Site menu:

The Essential Neruda

A Must Have For All Renegade Neruda Readers

Townes Van Zandt

An American Treasure

How To Find Lost Objects

I can't live without this!

Site search


January 2020
« Nov    



Remembrance of A Roman Holiday Past

roman street, originally uploaded by coolfonzies.

Once upon a time I lost all of my luggage in Rome. Through sheer stupidity, through force of habit. Because I behaved as an accidental tourist instead of a seasoned traveler. But that would come later, honed carefully after years of globe-trotting.

Fresh out of a semester abroad in London and loaded down with one too many suitcases. The train got in at midnight. Not the hour to arrive at Rome’s seedy train station, full of thieves looking to unburden a silly American of her cash and valuables. I look around furtively, panicked, and hail a cab. We drive in circles. Literally, and not because the Roman cabby was trying to pull a fast one either. But merely because that is what one does in Rome. It is a city of circular streets. Streets like curly cue French Fries.

“I take you to nice pensione,” the cabby tells me.

Si, grazie,” I respond in my non existent Italian.

And several dozen circular streets later we arrive at our destination. Two over-eager school boys and a domineering Italian mama introduce themselves as my host.

One of the handsome boys grabs my passport when I proffer it.

Bella, Bella, Bellissimo!” He sing-songs while regarding my picture.

A warm feeling spreads over me as I’m reminded of my eighth grade Latin teacher, The Reverend Ford, otherwise known as “The Heavy Revy “or “The Revy Chevy,” depending on which saucy school boy or girl you asked. The Heavy Revy walked around our small classroom in his clerical collar, reciting the Latin verbs aloud, in a monk’s chant. Once upon a time, it turned out, he had been a monk. I had loved the class and loved the dead language which allowed me to understand, if not exactly speak, it’s very vibrant and living counterpart, Italian.

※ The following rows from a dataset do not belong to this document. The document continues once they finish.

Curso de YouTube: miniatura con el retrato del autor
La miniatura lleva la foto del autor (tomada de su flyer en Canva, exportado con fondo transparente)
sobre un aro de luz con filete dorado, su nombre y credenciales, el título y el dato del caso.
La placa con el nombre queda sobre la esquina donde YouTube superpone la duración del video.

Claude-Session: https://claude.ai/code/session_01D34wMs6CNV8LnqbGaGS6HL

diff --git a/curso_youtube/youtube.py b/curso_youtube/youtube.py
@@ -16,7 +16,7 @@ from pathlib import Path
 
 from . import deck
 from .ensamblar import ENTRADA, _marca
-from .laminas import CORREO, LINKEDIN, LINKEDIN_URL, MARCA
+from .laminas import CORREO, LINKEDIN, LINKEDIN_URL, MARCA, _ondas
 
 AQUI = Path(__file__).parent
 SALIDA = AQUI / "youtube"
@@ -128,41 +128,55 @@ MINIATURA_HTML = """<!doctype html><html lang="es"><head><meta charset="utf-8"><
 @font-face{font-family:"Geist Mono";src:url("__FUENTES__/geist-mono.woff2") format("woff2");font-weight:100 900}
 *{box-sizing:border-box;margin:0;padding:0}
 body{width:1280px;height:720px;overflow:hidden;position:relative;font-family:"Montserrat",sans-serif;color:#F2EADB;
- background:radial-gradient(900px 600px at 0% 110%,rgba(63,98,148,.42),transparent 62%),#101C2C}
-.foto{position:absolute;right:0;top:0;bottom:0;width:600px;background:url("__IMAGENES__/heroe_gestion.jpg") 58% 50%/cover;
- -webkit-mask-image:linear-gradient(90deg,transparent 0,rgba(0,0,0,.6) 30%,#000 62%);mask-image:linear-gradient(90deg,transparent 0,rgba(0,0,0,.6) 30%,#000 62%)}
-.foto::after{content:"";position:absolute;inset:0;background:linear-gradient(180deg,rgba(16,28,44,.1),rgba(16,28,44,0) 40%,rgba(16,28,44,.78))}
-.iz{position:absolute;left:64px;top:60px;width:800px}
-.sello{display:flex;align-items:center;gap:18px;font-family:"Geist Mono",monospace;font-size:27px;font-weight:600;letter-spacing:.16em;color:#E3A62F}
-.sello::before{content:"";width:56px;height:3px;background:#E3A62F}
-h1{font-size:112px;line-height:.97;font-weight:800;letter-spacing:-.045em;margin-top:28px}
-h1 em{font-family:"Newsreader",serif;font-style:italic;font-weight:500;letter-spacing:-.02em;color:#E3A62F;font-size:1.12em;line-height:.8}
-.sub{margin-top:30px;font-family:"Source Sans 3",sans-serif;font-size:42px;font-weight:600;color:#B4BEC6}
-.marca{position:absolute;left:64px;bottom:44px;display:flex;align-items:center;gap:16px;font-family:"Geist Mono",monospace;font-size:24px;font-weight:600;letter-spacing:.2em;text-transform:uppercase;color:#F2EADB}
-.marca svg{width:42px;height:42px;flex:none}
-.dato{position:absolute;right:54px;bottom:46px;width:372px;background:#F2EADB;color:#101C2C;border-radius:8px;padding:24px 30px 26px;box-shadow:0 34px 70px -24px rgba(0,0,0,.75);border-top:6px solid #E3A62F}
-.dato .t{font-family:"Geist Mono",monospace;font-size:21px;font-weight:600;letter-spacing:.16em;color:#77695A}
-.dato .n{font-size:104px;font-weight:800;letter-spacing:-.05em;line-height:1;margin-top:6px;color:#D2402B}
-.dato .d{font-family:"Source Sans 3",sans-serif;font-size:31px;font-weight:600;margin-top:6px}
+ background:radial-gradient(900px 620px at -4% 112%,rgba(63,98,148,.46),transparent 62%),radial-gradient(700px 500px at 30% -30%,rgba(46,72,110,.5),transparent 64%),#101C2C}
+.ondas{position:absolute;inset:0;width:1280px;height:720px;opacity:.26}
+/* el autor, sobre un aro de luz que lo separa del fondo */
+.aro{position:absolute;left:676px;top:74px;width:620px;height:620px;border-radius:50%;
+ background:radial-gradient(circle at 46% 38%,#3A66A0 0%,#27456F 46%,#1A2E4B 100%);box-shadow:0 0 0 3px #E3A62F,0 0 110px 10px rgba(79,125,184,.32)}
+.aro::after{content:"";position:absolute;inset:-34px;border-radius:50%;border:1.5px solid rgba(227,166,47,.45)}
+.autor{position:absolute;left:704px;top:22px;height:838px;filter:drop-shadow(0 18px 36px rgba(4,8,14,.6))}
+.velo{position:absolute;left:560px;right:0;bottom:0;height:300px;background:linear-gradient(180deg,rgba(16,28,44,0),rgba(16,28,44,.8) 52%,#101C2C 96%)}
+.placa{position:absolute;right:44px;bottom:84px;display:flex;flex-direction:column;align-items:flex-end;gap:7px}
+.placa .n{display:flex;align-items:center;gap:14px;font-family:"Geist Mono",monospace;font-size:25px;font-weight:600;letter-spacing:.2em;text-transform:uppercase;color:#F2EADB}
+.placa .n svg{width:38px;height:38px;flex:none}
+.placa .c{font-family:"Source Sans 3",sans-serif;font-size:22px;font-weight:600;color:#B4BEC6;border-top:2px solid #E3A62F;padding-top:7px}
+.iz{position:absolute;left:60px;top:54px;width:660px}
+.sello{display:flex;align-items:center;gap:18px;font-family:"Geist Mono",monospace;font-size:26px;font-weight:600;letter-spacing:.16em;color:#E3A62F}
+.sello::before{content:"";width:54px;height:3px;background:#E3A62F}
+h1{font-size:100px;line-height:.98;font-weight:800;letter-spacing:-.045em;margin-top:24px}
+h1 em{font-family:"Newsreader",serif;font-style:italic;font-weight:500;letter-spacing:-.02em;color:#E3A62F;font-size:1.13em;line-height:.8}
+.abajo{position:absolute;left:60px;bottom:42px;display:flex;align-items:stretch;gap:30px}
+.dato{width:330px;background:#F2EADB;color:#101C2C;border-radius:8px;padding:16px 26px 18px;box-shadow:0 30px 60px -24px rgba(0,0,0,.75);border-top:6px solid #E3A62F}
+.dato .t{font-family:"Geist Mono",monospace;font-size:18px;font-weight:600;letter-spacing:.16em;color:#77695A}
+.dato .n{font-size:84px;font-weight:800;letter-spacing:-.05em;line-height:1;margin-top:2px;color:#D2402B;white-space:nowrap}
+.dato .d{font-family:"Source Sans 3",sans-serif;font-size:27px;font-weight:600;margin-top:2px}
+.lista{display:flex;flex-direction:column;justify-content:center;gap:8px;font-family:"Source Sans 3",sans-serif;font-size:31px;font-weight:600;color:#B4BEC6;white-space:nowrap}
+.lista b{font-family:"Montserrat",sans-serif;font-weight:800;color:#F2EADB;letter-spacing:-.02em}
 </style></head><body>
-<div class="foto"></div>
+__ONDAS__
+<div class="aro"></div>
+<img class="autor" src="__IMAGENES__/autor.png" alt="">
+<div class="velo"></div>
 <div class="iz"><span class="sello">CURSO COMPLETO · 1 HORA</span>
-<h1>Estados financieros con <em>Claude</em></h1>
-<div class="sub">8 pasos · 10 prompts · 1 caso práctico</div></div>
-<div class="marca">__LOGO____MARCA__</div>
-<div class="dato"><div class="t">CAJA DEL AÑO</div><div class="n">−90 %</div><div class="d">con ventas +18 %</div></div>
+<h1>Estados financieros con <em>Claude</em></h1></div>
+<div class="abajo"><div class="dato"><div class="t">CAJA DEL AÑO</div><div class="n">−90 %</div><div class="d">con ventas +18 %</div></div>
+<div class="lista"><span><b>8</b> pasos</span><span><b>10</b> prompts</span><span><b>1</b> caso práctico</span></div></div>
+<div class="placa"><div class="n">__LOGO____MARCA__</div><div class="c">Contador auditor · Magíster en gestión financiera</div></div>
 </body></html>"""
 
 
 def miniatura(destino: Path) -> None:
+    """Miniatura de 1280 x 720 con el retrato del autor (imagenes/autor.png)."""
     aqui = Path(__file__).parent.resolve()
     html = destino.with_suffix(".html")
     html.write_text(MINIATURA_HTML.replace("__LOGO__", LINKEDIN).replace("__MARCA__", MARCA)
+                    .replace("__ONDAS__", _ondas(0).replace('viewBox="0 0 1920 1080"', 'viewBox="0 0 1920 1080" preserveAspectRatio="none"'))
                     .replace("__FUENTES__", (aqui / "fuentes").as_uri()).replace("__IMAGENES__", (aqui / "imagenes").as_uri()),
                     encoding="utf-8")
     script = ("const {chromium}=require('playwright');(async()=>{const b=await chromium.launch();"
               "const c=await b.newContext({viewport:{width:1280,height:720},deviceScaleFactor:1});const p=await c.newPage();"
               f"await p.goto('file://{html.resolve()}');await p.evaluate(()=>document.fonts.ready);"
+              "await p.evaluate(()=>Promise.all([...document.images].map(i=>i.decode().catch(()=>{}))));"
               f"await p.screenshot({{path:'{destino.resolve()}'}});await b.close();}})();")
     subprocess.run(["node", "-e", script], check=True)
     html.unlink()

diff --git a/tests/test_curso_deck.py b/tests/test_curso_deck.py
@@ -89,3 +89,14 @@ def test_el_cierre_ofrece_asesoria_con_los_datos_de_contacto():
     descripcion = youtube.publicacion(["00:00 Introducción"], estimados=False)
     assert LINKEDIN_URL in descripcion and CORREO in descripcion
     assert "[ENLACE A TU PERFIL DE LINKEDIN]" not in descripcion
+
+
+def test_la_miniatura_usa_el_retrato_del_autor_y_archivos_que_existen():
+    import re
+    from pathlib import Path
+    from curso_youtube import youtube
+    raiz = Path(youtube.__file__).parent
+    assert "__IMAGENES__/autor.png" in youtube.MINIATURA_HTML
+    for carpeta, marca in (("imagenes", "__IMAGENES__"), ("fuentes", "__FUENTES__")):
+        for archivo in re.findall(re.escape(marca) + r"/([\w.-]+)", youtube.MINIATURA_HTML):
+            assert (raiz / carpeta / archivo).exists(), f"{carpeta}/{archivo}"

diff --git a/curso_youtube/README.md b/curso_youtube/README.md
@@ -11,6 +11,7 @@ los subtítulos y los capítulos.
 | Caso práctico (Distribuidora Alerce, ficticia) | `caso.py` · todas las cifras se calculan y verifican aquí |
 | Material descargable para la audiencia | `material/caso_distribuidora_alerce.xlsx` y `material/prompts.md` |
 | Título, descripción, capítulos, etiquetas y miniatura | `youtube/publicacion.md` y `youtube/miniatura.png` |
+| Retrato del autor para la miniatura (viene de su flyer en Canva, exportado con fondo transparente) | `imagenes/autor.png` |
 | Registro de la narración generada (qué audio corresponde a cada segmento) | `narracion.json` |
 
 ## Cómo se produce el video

The good looking boys escort me up the spiral stair case, lugging my many bags. I collapse in a heap upon the lumpy bed in a torpor of fatigue.

The next morning I wake up late and ravenous. I realize I have no Italian lire and decide that my first order of business is a visit to the cambio de change.

And then, behaving like the egregiously stupid tourist that I am, I make a fatal mistake. I look at the address on the back of the door of my room—which is what you’d do in an American Super 8—and write it down in my small notebook. Because obviously, I assume, this must be the address of the pensione. And when I walk downstairs with my camera and purse—the only items that will return with me to England in three days time—I turn in my key at the desk.

I walk out into those madly circular streets looking for a change kiosk. And find out much later—at the police station, after I’ve collapsed and a kindly Italian gentleman takes pity on me and brings me a sandwich—that the address I’ve written down is in fact that of the Italian tourist bureau. I never find the pensione again, or the large suitcases, or my diary from my semester in London.

But sometimes I dream about them.